Labour rival Ken Livingstone is trailing behind on first preferences after a bitter campaign that has seen the two men clash furiously in public and in private.

Liberal Democrat Brian Paddick faces the embarrassment of potentially being pushed behind into fourth or fifth place as the Green's Jenny Jones currently stands in third while Independent Siobhan Benita is close behind him.

Although election organiser London Elects is not releasing precise figures for ballot papers counted, graphs on its website show a clear advantage for Mr Johnson in the first round of the mayoral contest. If no candidate takes more than 50% of the vote it will go to a second round.

The Conservative candidate's standing, however, is not being replicated by his party in London.
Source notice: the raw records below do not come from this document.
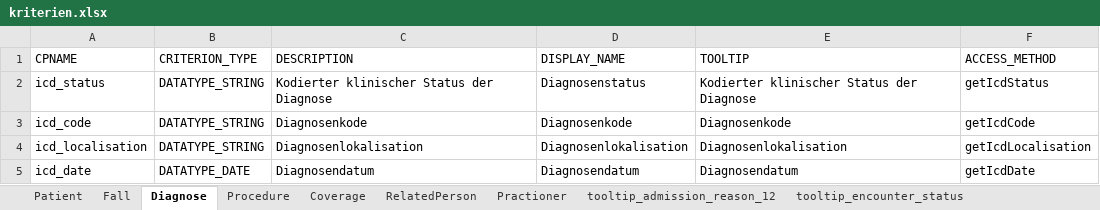
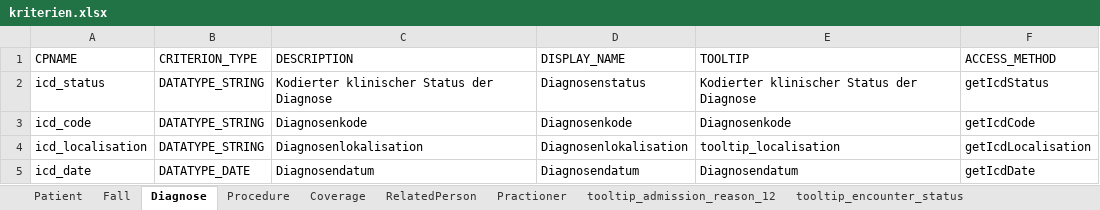
Before and after one commit to Lohmann-Birkner/rule_editor, an Excel workbook: rule_processor_parent/workspace/kriterien.xlsx, sheet Diagnose, drawn as a sheet; values as stored, in another font and other column widths than the file's, no borders; the diff names each change by its address in the sheet, - before the commit and + after, or states it on an @@ line.

Commit message:
same tooltip for many criteria, procedure criteria

```diff
--- a/rule_processor_parent/workspace/kriterien.xlsx (sheet Diagnose)
+++ b/rule_processor_parent/workspace/kriterien.xlsx (sheet Diagnose)
-E4 (TOOLTIP): Diagnosenlokalisation
+E4 (TOOLTIP): tooltip_localisation
```
Also changed, not shown: sheet Procedure, other sheet tabs, 3 other files.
Labour is ahead in the vote for London-wide Assembly candidates followed by the Tories while the Lib Dems are in fourth place behind the Greens.

London Elects' graphs put Labour ahead in eight of the Assembly's 14 first-past-the-post constituencies, with Tories on course to take the other six.

This would mean a two-seat loss for Conservatives and the Assembly looked almost certain to remain under no overall control.

In the five seats declared so far, four were Conservatives and one Labour.

Labour leader Ed Miliband refused to concede Labour's defeat in the mayoral race.

He said: "It has been a closely fought campaign in London. We will see what the results are."

Shadow chancellor Ed Balls acknowledged that Mr Johnson might win "despite his association with David Cameron and George Osborne, rather than because of it".

But with the party doing well in the London Assembly contests, he told BBC: "It certainly suggests that Labour, when it's Labour, it's doing very well compared to the Conservatives across London and we've seen that in by-elections as well.

"But there was a personality contest in which Boris Johnson said 'Vote for me even though I'm a Tory' and it looks like he may... we'll wait and see, but if he wins I think it will be despite his association with David Cameron and George Osborne, rather than because of it.

"I backed Ken Livingstone, I think he was the best mayor London's had so far. I think he would be a better mayor for London on Tube fares and jobs and housing than Boris Johnson who, let's be honest, is a bit of a joker, a bit of a buffoon."

As more votes were counted Labour claimed predictions that Mr Johnson would storm to victory were looking more uncertain.

Shadow olympics minister Tessa Jowell, chair of Mr Livingstone's campaign, told BBC News there had been an assumption in the media, based on polling, that the Tory candidate would "walk away with it".

"It's quite different now," she told the BBC. "It's obviously a very, very tight race, tighter than I thought it was going to be, and let's see."

Communities minister Bob Neill, who was in the press room at City Hall, said: "A Boris victory would be good news for London. There would be continued value for money in the way that the city's run, continuation of imaginative policies, continued investment in London's transport network, and, in particular, improvements in the jobs agenda."

Mrs Jowell added: "It's not just the last few hours, but the last few months for the Tories have been absolutely catastrophic."